There is a steady flow of external inputs that influence our sense of self and often, they are not positive. Rejections in any of the areas above erode our sense of self. These things don’t define us yet they inform our self-talk.
Now, consider those times you won, were promoted, got the loan, got the job, got the date, got the affirmation. That felt a lot better didn’t it? What changed from the failure to the success? The negative to the positive? You may find cases where you “upped” your game and improved your performance. Certain times when you positioned yourself more effectively and made the right moves. However, there are often external elements at play. Timing. Anther person’s decision matrix or feelings. The weather – who knows? After a certain point, it was out of your hands.

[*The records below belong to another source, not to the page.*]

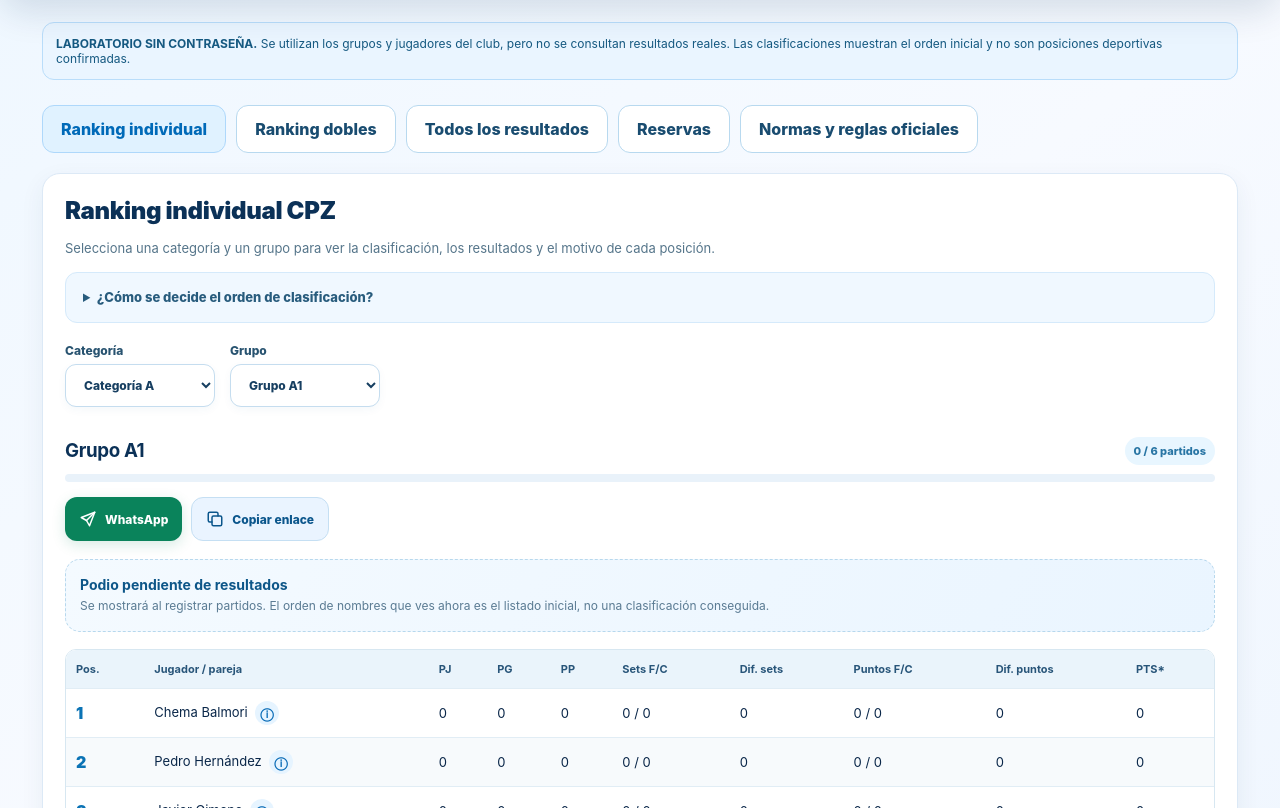
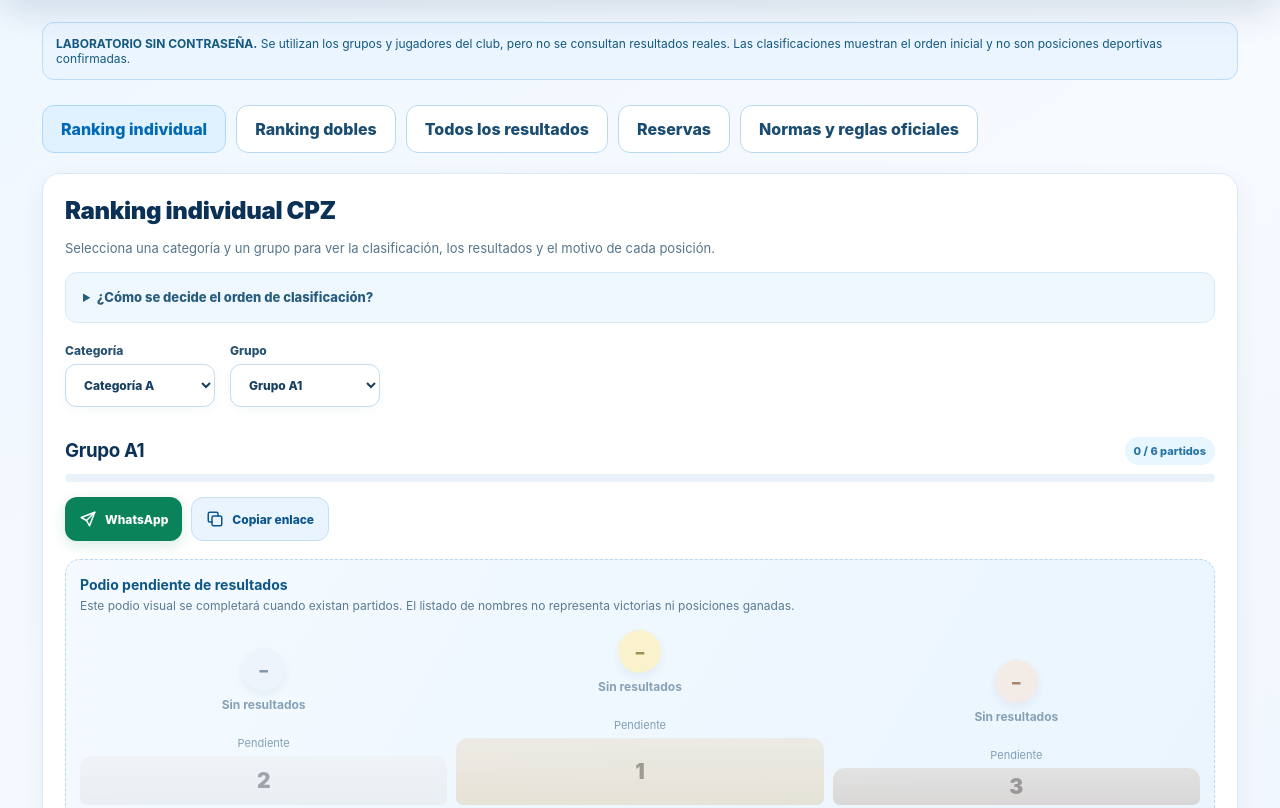
Before and after one commit to Jorg1ko/leagueos-cpz, a plain HTML site: page player.html in a window 1280 px wide. Shown: the part 144-952 px from the top of the page. Drawn offline with Linux system fonts and the light colour scheme.

Commit message:
design: visible empty-state podium without inventing standings or match results

```diff
--- a/player.html
+++ b/player.html
@@ -274,6 +274,10 @@ h2,h3{color:#0b3157;letter-spacing:-.35px}
 .match-card.match-selected{outline:2px solid #0e86cc;scroll-margin-top:16px;box-shadow:0 4px 18px #087ed126}
 @media(max-width:700px){.cpz-share{display:grid;grid-template-columns:1fr 1fr;gap:7px}.cpz-share-note{grid-column:1/-1}.cpz-share-btn{font-size:11px;padding:10px 8px}.cpz-podium{gap:6px}.cpz-podium-name{font-size:11px}.cpz-podium-wins{font-size:10px}.cpz-podium-circle{width:40px;height:40px}.mobile-expanded-grid{grid-template-columns:repeat(2,minmax(0,1fr))}.match-card .cpz-share{grid-template-columns:1fr}}
 @media(prefers-reduced-motion:reduce){.cpz-share-btn{transition:none!important}}
+/* No atribuir medallas cuando aún no se han disputado partidos. */
+.cpz-podium-empty{opacity:.7;margin:15px 0 0}
+.cpz-podium-empty .cpz-podium-name{font-weight:650;color:#5c7c96}
+.cpz-podium-empty .cpz-podium-step{filter:saturate(.25);opacity:.85}
 </style>
 </head><body>
 <header class="top"><div class="top-inner"><div class="brand"><img alt="Escudo oficial Club Pickleball Zaragoza" src="https://clubpickleballzaragoza.com/wp-content/uploads/2025/11/cropped-LOGO_CLUB_PICKLEBALL_ZARAGOZA_page-0001-removebg-preview.webp" onerror="this.hidden=true;this.parentElement.textContent='CPZ'"></div><div><h1>RANKINGS CPZ</h1><span class="lab-marker">✦ LABORATORIO</span><p>Clasificaciones y resultados · Temporada 2026/27 · Acceso de jugadores</p></div><div class="grow"></div><button class="btn" id="refreshRankings" type="button">Reiniciar vista</button><button class="btn" id="logout" type="button">Cerrar sesión</button></div></header>
@@ -446,8 +450,15 @@ function renderSelected(){
  }else{
   const pending=element('div','cpz-podium-pending');
   pending.append(element('strong','','Podio pendiente de resultados'),
-   element('p','','Se mostrará al registrar partidos. El orden de nombres que ves ahora es el listado inicial, no una clasificación conseguida.'));
-  root.append(pending);
+   element('p','','Este podio visual se completará cuando existan partidos. El listado de nombres no representa victorias ni posiciones ganadas.'));
+  const ghost=element('div','cpz-podium cpz-podium-empty');
+  for(const [rank,styleName] of [[2,'second'],[1,'first'],[3,'third']]){
+   const slot=element('div','cpz-podium-person '+styleName);
+   slot.append(element('div','cpz-podium-circle','–'),element('div','cpz-podium-name','Sin resultados'),
+      element('div','cpz-podium-wins','Pendiente'),element('div','cpz-podium-step',rank));
+   ghost.append(slot);
+  }
+  pending.append(ghost);root.append(pending);
  }
 
  const wrap=element('div','table-wrap ranking-table-wrap'),table=element('table');
```
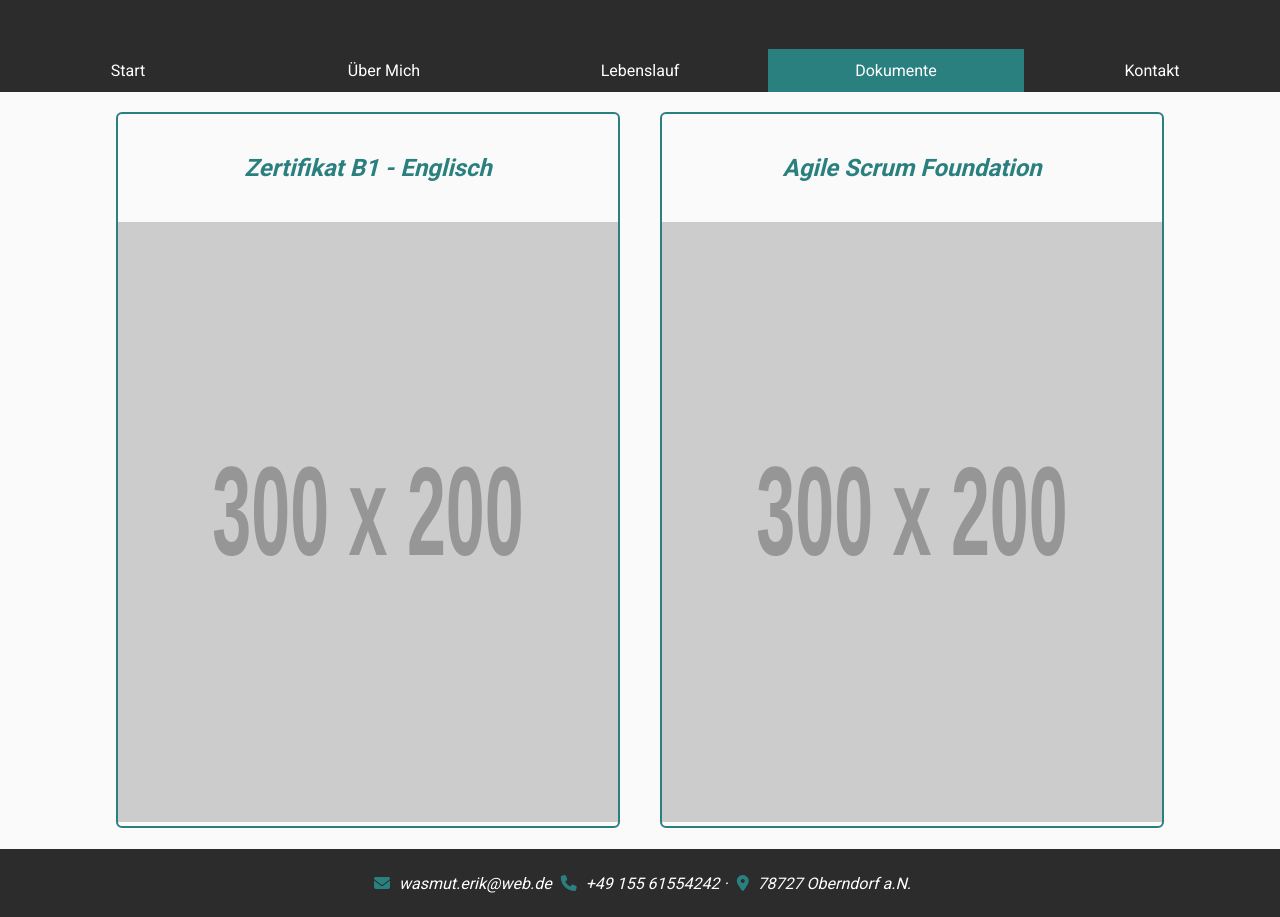
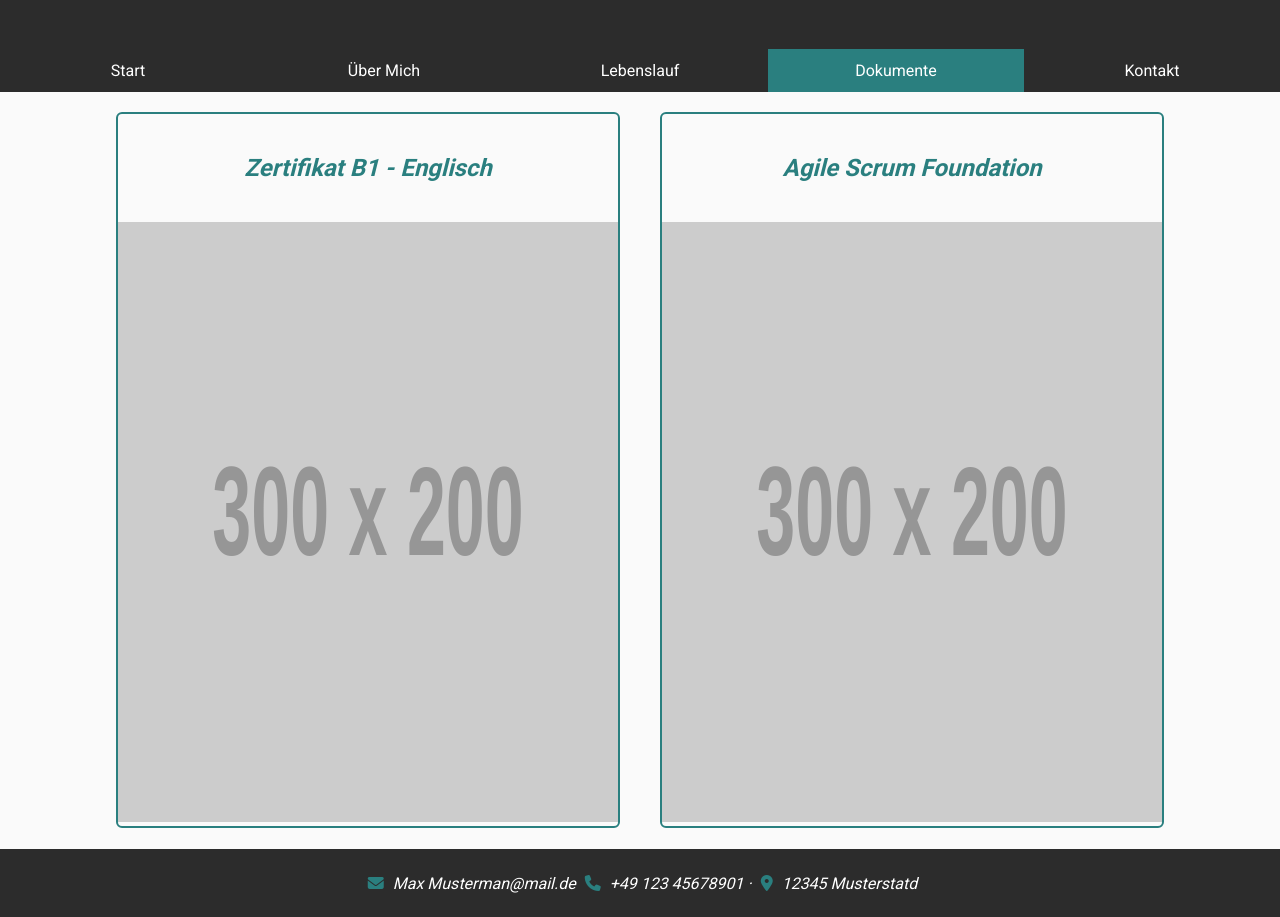
Before and after one commit to yyx08/Bewerbungsseite, a plain HTML site: page Bewerbungsseite/Dokumente.html in a window 1280 px wide. Shown: the part 92-1009 px from the top of the page. Drawn offline with Linux system fonts and the light colour scheme; placeholder pictures from the web are drawn by us.

Commit message:
Update Dokumente.html

```diff
--- a/Bewerbungsseite/Dokumente.html
+++ b/Bewerbungsseite/Dokumente.html
@@ -39,7 +39,7 @@
     </main>
 
     <footer class="footer">
-        <p><i class="fa-solid fa-envelope"></i> wasmut.erik@web.de <i class="fa-solid fa-phone"></i> +49 155 61554242 · <i class="fa-solid fa-location-dot"></i> 78727 Oberndorf a.N.</p>
+      <p><i class="fa-solid fa-envelope"></i> Max Musterman@mail.de <i class="fa-solid fa-phone"></i> +49 123 45678901 · <i class="fa-solid fa-location-dot"></i> 12345 Musterstatd</p>
     </footer>
     </body>
 
```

This is where it gets tricky because it is a very slippery slope. If you blame the result on an ignorant outside world, then you run the risk of missing opportunities to improve or taking responsibility for your own behavior. If you blame yourself for other people’s decisions, your self-confidence can quickly spiral downward. I’m a big believer in taking responsibility for yourself, your actions and your results. I also know that external elements will persistently tell you that you are not worthyand it is critical to protect your sense of self from that poison. Let’s face it, our sense of self can be pretty fragile.
Regardless of whether you did or didn’t change behaviors between successes and failures, one thing remains: you. Your unique collection of experiences, personality traits, quirks, skills, humor and so on. There are always things about yourself that you can improve, but the core “you” is still there. Your worldview, approach and capabilities are uniquely yours and they are good enough. Good enough for what? Good enough for a great life. Good enough to contribute and make a difference. Good enough to find meaning in and give value to the world. However, even though you are innately “good enough”, you must still execute.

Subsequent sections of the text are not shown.